US Regulators Did See The March Banking Collapse Coming

Four months before the second-largest bank failure took place in US history, the main banking regulators had their worry about the dangers that the large regional lenders went on to pose when it came to financial stability, as per an advisory meeting record that was reviewed by Reuters.

Apparently, Federal Deposit Insurance Corporation officials told an advisory panel on bank failures in November 2022 that large chunks of regional banks’ deposit balances were uninsured and warned of some drastic effects they might go on to have on other banks.

Martin Gruenberg, the FDIC chairman, told a meeting that took place in public, the details of which were not reported previously, that after the financial crisis of 2008, the regulators had gone on to make the biggest banks, which were perceived as global systemically important banks, safe.

Gruenberg remarked that the officials did not do the same when it came to regional banks, some of which grew in size and complexity,

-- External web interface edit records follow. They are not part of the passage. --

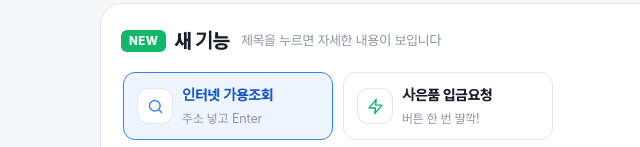
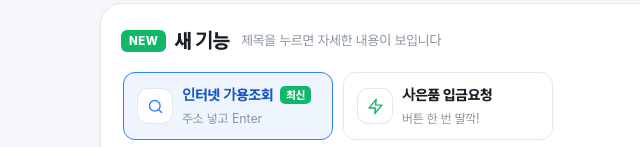
Before and after one commit to w01033419067-lab/waveguide, a plain HTML site: page preview/index.html in a window 1280 px wide. Shown: the part 653-800 px from the top of the page, 0-640 px from the left. Drawn offline with Linux system fonts and the light colour scheme; a web font is replaced by a local one.

Commit message:
미리보기: 새 기능 제목 줄 — 최신 기능 맨 앞(최신 표시), 넘칠 때만 좌우 화살표·가장자리 흐림
Co-Authored-By: Claude Opus 5.5 <noreply@anthropic.com>
Claude-Session: https://claude.ai/code/session_01U7bNvW3DExLcB2TdmBFNPf

```diff
--- a/preview/index.html
+++ b/preview/index.html
@@ -479,6 +479,18 @@ details.qa .a .where:hover{background:var(--brand-50); color:var(--brand-600);}
 .nf-tabs button.on b{color:var(--brand-700);}
 .nf-ic{display:grid; place-items:center; width:34px; height:34px; border-radius:10px; background:#fff; color:var(--c); box-shadow:0 0 0 1px var(--line); flex-shrink:0;}
 .nf-ic .ic{width:17px; height:17px;}
+.nf-rail{position:relative;}
+.nf-rail::before, .nf-rail::after{content:""; position:absolute; top:0; bottom:8px; width:56px; pointer-events:none; opacity:0; transition:opacity .15s; z-index:1;}
+.nf-rail::before{left:0; background:linear-gradient(90deg,#fff 30%,rgba(255,255,255,0));}
+.nf-rail::after{right:0; background:linear-gradient(270deg,#fff 30%,rgba(255,255,255,0));}
+.nf-rail.has-prev::before, .nf-rail.has-next::after{opacity:1;}
+.nf-arr{position:absolute; top:50%; margin-top:-22px; z-index:2; width:36px; height:36px; border-radius:50%; border:1px solid var(--line); background:#fff; box-shadow:var(--sh-2); display:grid; place-items:center; cursor:pointer; color:var(--ink-2);}
+.nf-arr:hover{color:var(--brand-600); border-color:#a9c9f5;}
+.nf-arr .ic{width:18px; height:18px;}
+.nf-arr.prev{left:-6px;} .nf-arr.next{right:-6px;}
+.nf-arr[hidden]{display:none;}
+.nf-tabs{scrollbar-width:none;} .nf-tabs::-webkit-scrollbar{display:none;}
+.nf-latest{display:inline-block; margin-left:4px; padding:0 6px; border-radius:5px; background:#12b76a; color:#fff; font-style:normal; font-size:11px; font-weight:800; line-height:18px; vertical-align:1px;}
 .nf-pane{display:none; margin-top:8px;}
 .nf-pane.on{display:block;}
 .nf-pane .avail, .nf-pane .newf{margin-top:0;}
@@ -790,9 +802,14 @@ details.qa .a .where:hover{background:var(--brand-50); color:var(--brand-600);}
 
         <div class="nf" id="news">
           <div class="nf-h"><h2><span class="nb">NEW</span>새 기능</h2><p>제목을 누르면 자세한 내용이 보입니다</p></div>
+          <!-- 새 기능은 항상 맨 앞(왼쪽)에 추가: 이전 기능은 오른쪽으로 밀림 -->
+          <div class="nf-rail">
+          <button type="button" class="nf-arr prev" aria-label="이전 기능 보기" hidden><svg class="ic"><use href="#i-left"/></svg></button>
           <div class="nf-tabs" role="tablist" aria-label="새 기능">
-            <button type="button" class="on" data-nf="avail" role="tab" aria-selected="true"><span class="nf-ic" style="--c:#3182f6"><svg class="ic"><use href="#i-search"/></svg></span><span><b>인터넷 가용조회</b><small>주소 넣고 Enter</small></span></button>
+            <button type="button" class="on" data-nf="avail" role="tab" aria-selected="true"><span class="nf-ic" style="--c:#3182f6"><svg class="ic"><use href="#i-search"/></svg></span><span><b>인터넷 가용조회 <em class="nf-latest">최신</em></b><small>주소 넣고 Enter</small></span></button>
             <button type="button" data-nf="pay" role="tab" aria-selected="false"><span class="nf-ic" style="--c:#12b76a"><svg class="ic"><use href="#i-zap"/></svg></span><span><b>사은품 입금요청</b><small>버튼 한 번 딸깍!</small></span></button>
+          </div>
+          <button type="button" class="nf-arr next" aria-label="다음 기능 보기" hidden><svg class="ic"><use href="#i-right"/></svg></button>
           </div>
           <div class="nf-pane on" id="nf-avail" role="tabpanel">
             <div class="avail">
@@ -2822,6 +2839,23 @@ details.qa .a .where:hover{background:var(--brand-50); color:var(--brand-600);}
     var t = e.target.closest('[data-nf]'); if(!t) return;
     $$('.nf-tabs [data-nf]').forEach(function(b){ var on = b === t; b.classList.toggle('on', on); b.setAttribute('aria-selected', on ? 'true' : 'false'); });
     $$('.nf-pane').forEach(function(pn){ pn.classList.toggle('on', pn.id === 'nf-' + t.dataset.nf); });
+  });
+
+  /* 새 기능 제목 줄: 넘칠 때만 좌우 화살표 + 가장자리 흐림 */
+  $$('.nf-rail').forEach(function(rail){
+    var row = $('.nf-tabs', rail), prev = $('.nf-arr.prev', rail), next = $('.nf-arr.next', rail);
+    function upd(){
+      var max = row.scrollWidth - row.clientWidth;
+      var hp = row.scrollLeft > 4, hn = row.scrollLeft < max - 4;
+      prev.hidden = !hp; next.hidden = !hn;
+      rail.classList.toggle('has-prev', hp); rail.classList.toggle('has-next', hn);
+    }
+    function step(d){ row.scrollBy({ left: d * Math.max(220, row.clientWidth * 0.7), behavior: 'smooth' }); }
+    prev.addEventListener('click', function(){ step(-1); });
+    next.addEventListener('click', function(){ step(1); });
+    row.addEventListener('scroll', upd, { passive: true });
+    window.addEventListener('resize', upd);
+    upd(); setTimeout(upd, 300);
   });
 
   /* ---------- 간단히 / 자세히 보기 ---------- */
```
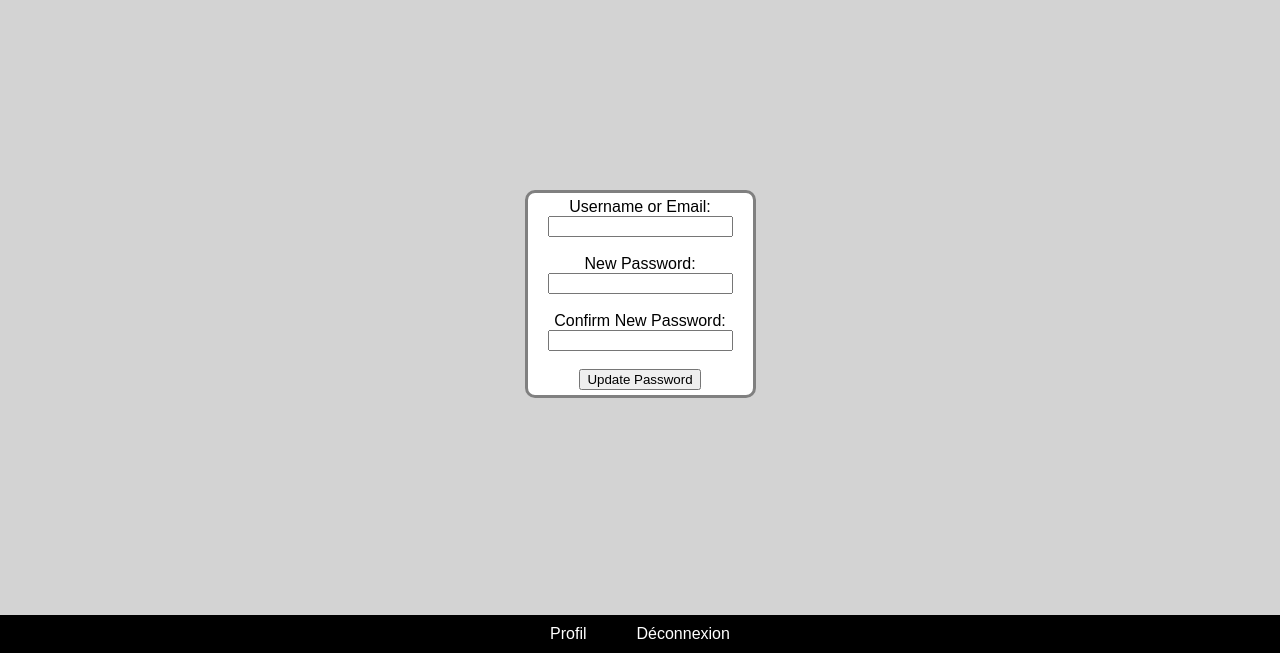
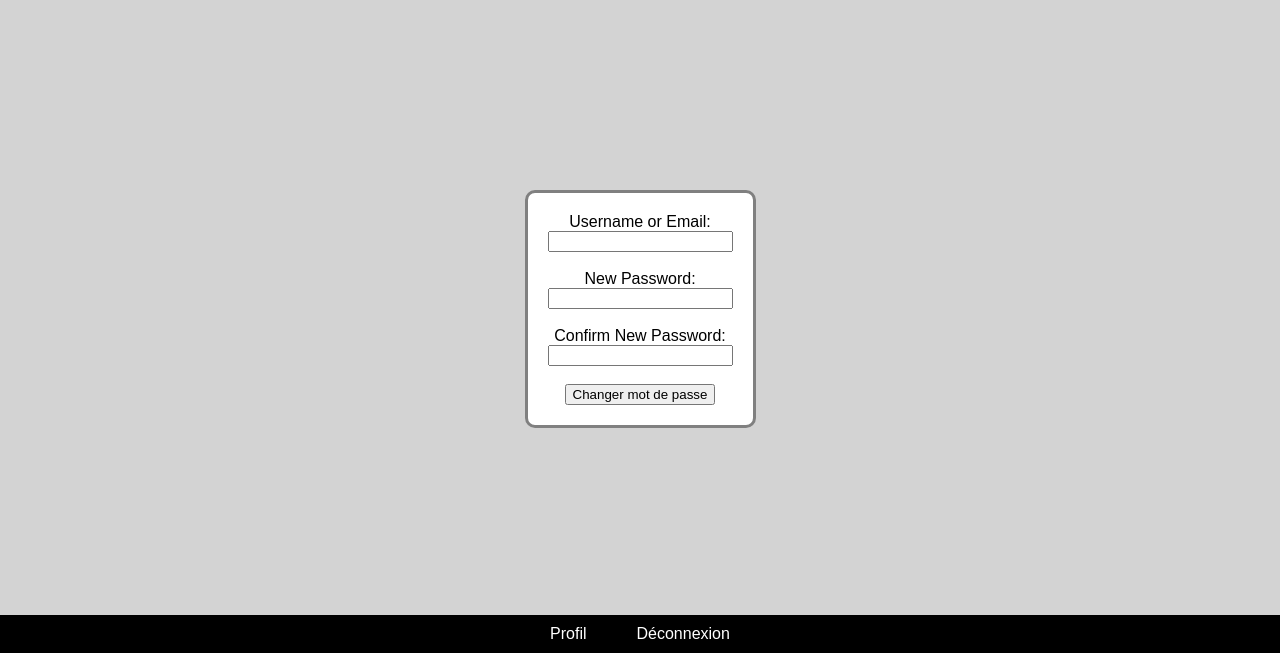
Before and after one commit to TitouanDor/Virtual-Trader, a PHP site: page /changerMDP.php in a window 1280 px wide. Shown: the part 147-800 px from the top of the page. Run offline with PHP 8.4, Linux system fonts and the light colour scheme.

Commit message:
update CSS mdp

```diff
--- a/CSSFile/mdp.css
+++ b/CSSFile/mdp.css
@@ -6,9 +6,7 @@
     border-style: solid;
     height: fit-content;
     width: fit-content;
-    padding: 5px;
-    padding-left: 20px;
-    padding-right: 20px;
+    padding: 20px;
     margin: auto;
     margin-top: 30vh;
 }
--- a/changerMDP.php
+++ b/changerMDP.php
@@ -61,7 +61,7 @@ if ($_SERVER["REQUEST_METHOD"] == "POST") {
             <label for="user_identifier">Username or Email:</label><br><input type="text" id="user_identifier" name="user_identifier" required><br><br>
             <label for="new_password">New Password:</label><br><input type="password" id="new_password" name="new_password" required><br><br>
             <label for="confirm_password">Confirm New Password:</label><br><input type="password" id="confirm_password" name="confirm_password" required><br><br>
-            <input type="submit" value="Update Password">
+            <input type="submit" value="Changer mot de passe">
             <?php if (isset($error)): ?>
                 <p style="color: red;"><?php echo $error; ?></p>
             <?php endif; ?>
```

In the November meeting, as per Gruenberg, they woke up and also realised that the failure of one of the large banking setups could actually prove to be an enormous banking issue with financial stability impacts.

The panel, which is named the Systemic Resolution Advisory Committee, had in it certain stalwarts from the banking world, economics, law, and finance, including the likes of former top regulators as well as sitting executives. Timothy Mayopoulos, who went on to be named as the chief executive of the Silicon Valley Bank after its debacle in March this year, had queried the regulators on the regional bank’s high percentage of uninsured deposits.

It is well to be noted that the banking regulators have come under scrutiny since March this year for failing to counter the crisis, which was due to Silicon Valley Bank, most of whose deposits happened to be uninsured. The FDIC is expected to release a report on April 28, which will have in it the details of its supervision of Signature and Silicon Valley Bank.

That said, the meeting in November does show that FDIC officials were well aware of the issues they might as well go on to face in the failures of regional banks; however, the key issues remained unsolved ahead of the failures that were witnessed in March this year.

It was just before the meeting in November that the Fed as well as the FDIC called for an advance public comment when it came to the future proposal that would also extend to large regional banks, which happened to be some of the same safeguards that are now required by international systemic banks.

The meeting was the first since the panel’s creation a decade ago, so as to consider the responses from the mid-tier of large financial institutions.

One of the members of the advisory committee, Margaret Tahyar, told Reuters that because each banking challenge happens to be different, the resolution planning had to contend with certain unanswered questions.